[WHAT THE EXERCISE ASKS]: Output the records below verbatim, minus the pictures.

(Extracted data entries)
------------------------

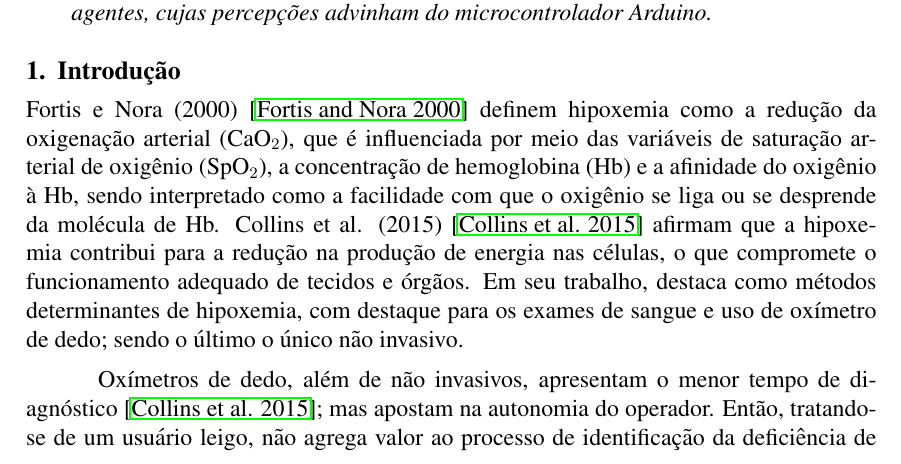
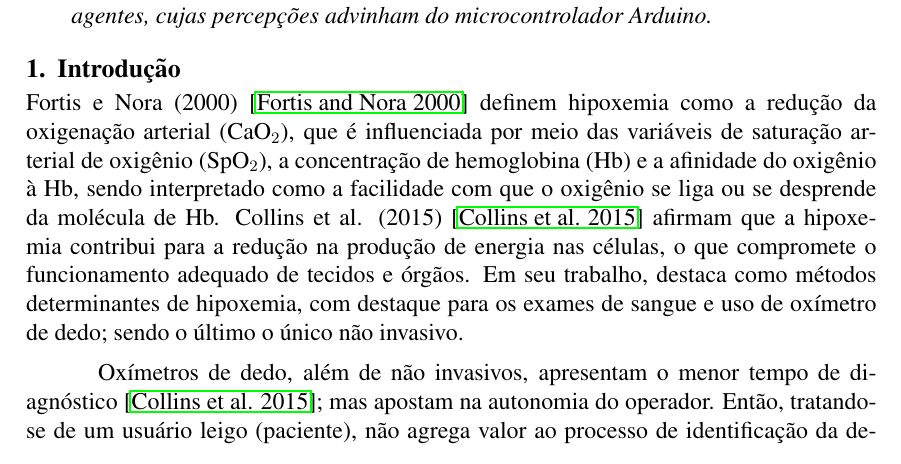
Before and after one commit to Manoel-Mieiro/WSIS.2025.OXIMETRO, a LaTeX paper (main.tex, which reads sections/introduction.tex): part of page 1 of 9, cut so that both start at the same text. Compiled offline with pdfLaTeX.

Commit message:
fix: indicando o que seria um usuário leigo

```diff
--- a/sections/introduction.tex
+++ b/sections/introduction.tex
@@ -1,10 +1,7 @@
-
-
-
 \section{Introdução}\label{sec:introdução}
 Fortis e Nora (2000) \cite{fortis2000hipoxemia} definem hipoxemia como a redução da oxigenação arterial (CaO$_2$), que é influenciada por meio das variáveis de saturação arterial de oxigênio (SpO$_2$), a concentração de hemoglobina (Hb) e a afinidade do oxigênio à Hb, sendo interpretado como a facilidade com que o oxigênio se liga ou se desprende da molécula de Hb. Collins et al. (2015) \cite{collins2015relating} afirmam que a hipoxemia contribui para a  redução na produção de energia nas células, o que compromete o funcionamento adequado de tecidos e órgãos. Em seu trabalho, destaca como métodos determinantes de hipoxemia, com destaque para os exames de sangue e uso de oxímetro de dedo; sendo o último o único não invasivo.
 
-Oxímetros de dedo, além de não invasivos, apresentam o menor tempo de diagnóstico \cite{collins2015relating}; mas apostam na autonomia do operador. Então, tratando-se de um usuário leigo, não agrega valor ao processo de identificação da deficiência de saturação do oxigênio, já que o operador não é capaz de emitir parecer técnico sobre as informações exibidas no aparelho. Dessa forma, é necessário acompanhamento ativo por um profissional qualificado, uma vez que esses dados ficam retidos no local de medição. Diante disso, este artigo busca comprovar a viabilidade na aplicação de Sistemas Multi-Agente no monitoramento, gestão e propagação das medidas obtidas de pacientes hipoxêmicos em oxímetros, permitindo diagnóstico e acompanhamento técnico integral por meio de mecanismos de comunicação Multi-Agente. Para isso, foi adotada uma arquitetura em camadas, na qual cada módulo possui uma responsabilidade única — desde a coleta dos dados até a triagem e notificação — organizada como uma sociedade de agentes voltada ao acompanhamento do paciente hipoxêmico. A solução foi construída por meio da codificação do SMA, fazendo uso da \textbf{ChonIDE}, conectado-a a um microcontrolador Arduino UNO. Este realiza a leitura dos níveis de SpO$_2$ do paciente, com valores inseridos experimentalmente via um teclado LCD acoplado ao controlador.
+Oxímetros de dedo, além de não invasivos, apresentam o menor tempo de diagnóstico \cite{collins2015relating}; mas apostam na autonomia do operador. Então, tratando-se de um usuário leigo (paciente), não agrega valor ao processo de identificação da deficiência de saturação do oxigênio, já que o operador não é capaz de emitir parecer técnico sobre as informações exibidas no aparelho. Dessa forma, é necessário acompanhamento ativo por um profissional qualificado, uma vez que esses dados ficam retidos no local de medição. Diante disso, este artigo busca comprovar a viabilidade na aplicação de Sistemas Multi-Agente no monitoramento, gestão e propagação das medidas obtidas de pacientes hipoxêmicos em oxímetros, permitindo diagnóstico e acompanhamento técnico integral por meio de mecanismos de comunicação Multi-Agente. Para isso, foi adotada uma arquitetura em camadas, na qual cada módulo possui uma responsabilidade única — desde a coleta dos dados até a triagem e notificação — organizada como uma sociedade de agentes voltada ao acompanhamento do paciente hipoxêmico. A solução foi construída por meio da codificação do SMA, fazendo uso da \textbf{ChonIDE}, conectado-a a um microcontrolador Arduino UNO. Este realiza a leitura dos níveis de SpO$_2$ do paciente, com valores inseridos experimentalmente via um teclado LCD acoplado ao controlador.
 
 O presente trabalho apresenta potencial contribuição para a área médica, uma vez que o monitoramento remoto contínuo fornecido pelo SMA-oxímetro pode reduzir a ocupação de unidades de emergência ao possibilitar o diagnóstico precoce de hipoxemia. Ademais, o sistema diminui a sobrecarga do médico responsável, cuja atuação presencial passa a ser exigida apenas em situações críticas identificadas automaticamente pelo sistema de triagem e mensageria.
 
```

------------------------

[REPLY TO THE TASK]:
Before and after one commit to Manoel-Mieiro/WSIS.2025.OXIMETRO, a LaTeX paper (main.tex, which reads sections/introduction.tex): part of page 1 of 9, cut so that both start at the same text. Compiled offline with pdfLaTeX.

Commit message:
fix: indicando o que seria um usuário leigo

```diff
--- a/sections/introduction.tex
+++ b/sections/introduction.tex
@@ -1,10 +1,7 @@
-
-
-
 \section{Introdução}\label{sec:introdução}
 Fortis e Nora (2000) \cite{fortis2000hipoxemia} definem hipoxemia como a redução da oxigenação arterial (CaO$_2$), que é influenciada por meio das variáveis de saturação arterial de oxigênio (SpO$_2$), a concentração de hemoglobina (Hb) e a afinidade do oxigênio à Hb, sendo interpretado como a facilidade com que o oxigênio se liga ou se desprende da molécula de Hb. Collins et al. (2015) \cite{collins2015relating} afirmam que a hipoxemia contribui para a  redução na produção de energia nas células, o que compromete o funcionamento adequado de tecidos e órgãos. Em seu trabalho, destaca como métodos determinantes de hipoxemia, com destaque para os exames de sangue e uso de oxímetro de dedo; sendo o último o único não invasivo.
 
-Oxímetros de dedo, além de não invasivos, apresentam o menor tempo de diagnóstico \cite{collins2015relating}; mas apostam na autonomia do operador. Então, tratando-se de um usuário leigo, não agrega valor ao processo de identificação da deficiência de saturação do oxigênio, já que o operador não é capaz de emitir parecer técnico sobre as informações exibidas no aparelho. Dessa forma, é necessário acompanhamento ativo por um profissional qualificado, uma vez que esses dados ficam retidos no local de medição. Diante disso, este artigo busca comprovar a viabilidade na aplicação de Sistemas Multi-Agente no monitoramento, gestão e propagação das medidas obtidas de pacientes hipoxêmicos em oxímetros, permitindo diagnóstico e acompanhamento técnico integral por meio de mecanismos de comunicação Multi-Agente. Para isso, foi adotada uma arquitetura em camadas, na qual cada módulo possui uma responsabilidade única — desde a coleta dos dados até a triagem e notificação — organizada como uma sociedade de agentes voltada ao acompanhamento do paciente hipoxêmico. A solução foi construída por meio da codificação do SMA, fazendo uso da \textbf{ChonIDE}, conectado-a a um microcontrolador Arduino UNO. Este realiza a leitura dos níveis de SpO$_2$ do paciente, com valores inseridos experimentalmente via um teclado LCD acoplado ao controlador.
+Oxímetros de dedo, além de não invasivos, apresentam o menor tempo de diagnóstico \cite{collins2015relating}; mas apostam na autonomia do operador. Então, tratando-se de um usuário leigo (paciente), não agrega valor ao processo de identificação da deficiência de saturação do oxigênio, já que o operador não é capaz de emitir parecer técnico sobre as informações exibidas no aparelho. Dessa forma, é necessário acompanhamento ativo por um profissional qualificado, uma vez que esses dados ficam retidos no local de medição. Diante disso, este artigo busca comprovar a viabilidade na aplicação de Sistemas Multi-Agente no monitoramento, gestão e propagação das medidas obtidas de pacientes hipoxêmicos em oxímetros, permitindo diagnóstico e acompanhamento técnico integral por meio de mecanismos de comunicação Multi-Agente. Para isso, foi adotada uma arquitetura em camadas, na qual cada módulo possui uma responsabilidade única — desde a coleta dos dados até a triagem e notificação — organizada como uma sociedade de agentes voltada ao acompanhamento do paciente hipoxêmico. A solução foi construída por meio da codificação do SMA, fazendo uso da \textbf{ChonIDE}, conectado-a a um microcontrolador Arduino UNO. Este realiza a leitura dos níveis de SpO$_2$ do paciente, com valores inseridos experimentalmente via um teclado LCD acoplado ao controlador.
 
 O presente trabalho apresenta potencial contribuição para a área médica, uma vez que o monitoramento remoto contínuo fornecido pelo SMA-oxímetro pode reduzir a ocupação de unidades de emergência ao possibilitar o diagnóstico precoce de hipoxemia. Ademais, o sistema diminui a sobrecarga do médico responsável, cuja atuação presencial passa a ser exigida apenas em situações críticas identificadas automaticamente pelo sistema de triagem e mensageria.
 
```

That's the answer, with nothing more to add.